* [Task statement]
Count the lines in the entries that contain "PENTANE". Say the number and nothing more.

* [Data for the task]
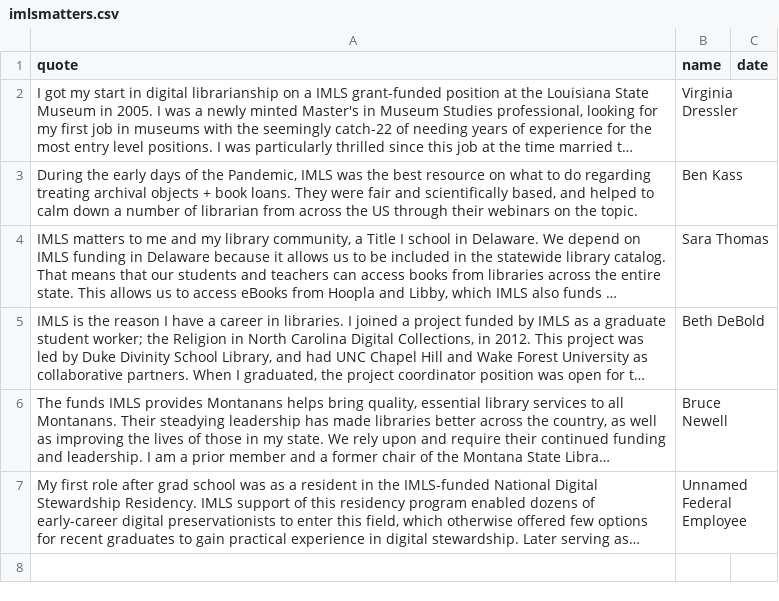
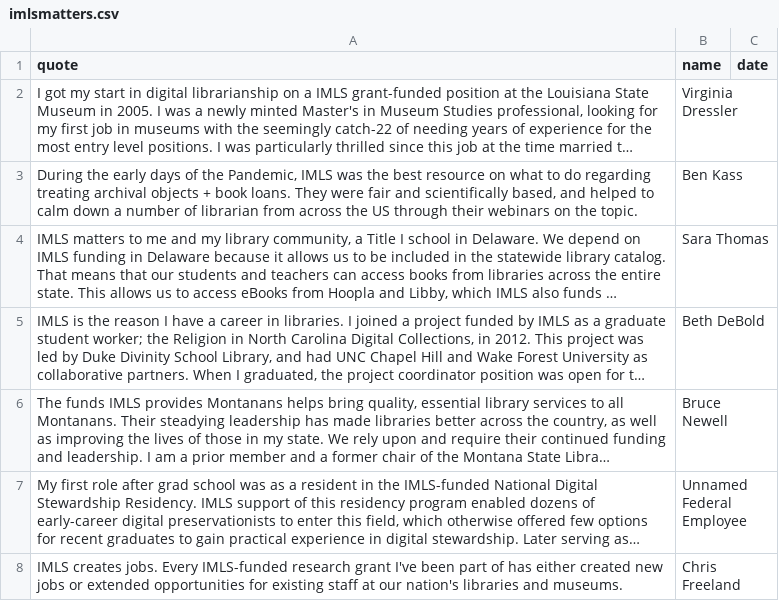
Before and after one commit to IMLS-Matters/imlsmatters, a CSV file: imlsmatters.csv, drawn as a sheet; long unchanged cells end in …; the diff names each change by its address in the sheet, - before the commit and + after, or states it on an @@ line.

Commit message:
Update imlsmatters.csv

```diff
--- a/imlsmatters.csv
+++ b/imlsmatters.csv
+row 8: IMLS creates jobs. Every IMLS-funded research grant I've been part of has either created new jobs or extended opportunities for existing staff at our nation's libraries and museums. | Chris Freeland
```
...
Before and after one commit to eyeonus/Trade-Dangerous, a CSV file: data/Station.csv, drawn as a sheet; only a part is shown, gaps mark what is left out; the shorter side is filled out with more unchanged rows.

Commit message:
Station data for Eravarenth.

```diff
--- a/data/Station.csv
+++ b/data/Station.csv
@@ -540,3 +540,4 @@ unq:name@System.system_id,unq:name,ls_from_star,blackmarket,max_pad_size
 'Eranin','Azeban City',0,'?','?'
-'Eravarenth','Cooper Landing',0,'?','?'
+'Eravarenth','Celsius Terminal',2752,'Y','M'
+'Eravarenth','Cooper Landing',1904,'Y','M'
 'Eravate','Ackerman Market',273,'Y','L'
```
...
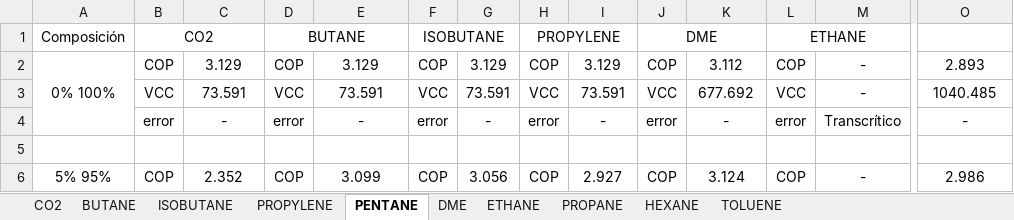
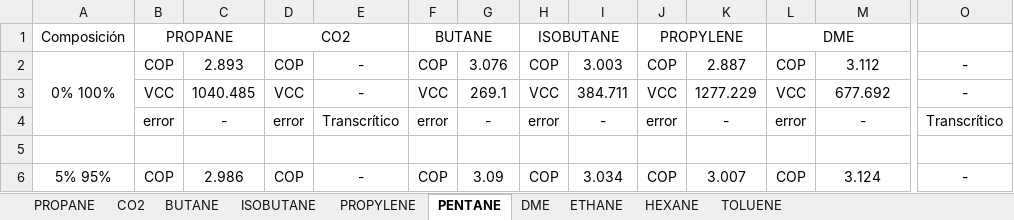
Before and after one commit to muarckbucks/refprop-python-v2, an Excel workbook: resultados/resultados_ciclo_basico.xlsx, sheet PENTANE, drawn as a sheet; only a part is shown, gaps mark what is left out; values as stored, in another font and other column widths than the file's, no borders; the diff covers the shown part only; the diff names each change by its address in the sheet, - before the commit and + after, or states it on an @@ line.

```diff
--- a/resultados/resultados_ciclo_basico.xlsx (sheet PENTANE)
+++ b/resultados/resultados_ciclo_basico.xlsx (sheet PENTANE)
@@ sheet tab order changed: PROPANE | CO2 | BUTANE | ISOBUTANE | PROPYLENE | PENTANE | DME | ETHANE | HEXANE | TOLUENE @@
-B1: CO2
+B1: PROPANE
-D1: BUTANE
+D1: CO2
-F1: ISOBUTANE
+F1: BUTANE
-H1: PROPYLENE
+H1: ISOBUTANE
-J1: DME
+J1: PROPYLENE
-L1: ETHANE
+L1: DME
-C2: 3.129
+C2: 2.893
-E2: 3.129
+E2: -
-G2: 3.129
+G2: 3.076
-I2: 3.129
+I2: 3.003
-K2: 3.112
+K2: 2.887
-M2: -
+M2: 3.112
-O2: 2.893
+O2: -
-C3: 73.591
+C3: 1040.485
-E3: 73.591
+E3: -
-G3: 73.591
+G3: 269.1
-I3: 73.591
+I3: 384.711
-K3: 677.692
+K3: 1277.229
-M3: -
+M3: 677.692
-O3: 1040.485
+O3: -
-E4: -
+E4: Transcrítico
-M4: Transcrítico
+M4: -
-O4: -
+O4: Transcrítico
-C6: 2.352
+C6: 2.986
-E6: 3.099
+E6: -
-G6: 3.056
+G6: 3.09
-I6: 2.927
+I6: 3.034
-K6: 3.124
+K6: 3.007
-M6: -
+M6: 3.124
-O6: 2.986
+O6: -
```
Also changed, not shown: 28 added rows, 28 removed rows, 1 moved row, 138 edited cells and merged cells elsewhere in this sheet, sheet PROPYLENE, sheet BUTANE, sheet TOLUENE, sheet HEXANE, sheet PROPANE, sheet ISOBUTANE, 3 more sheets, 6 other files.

* [Written answer]
4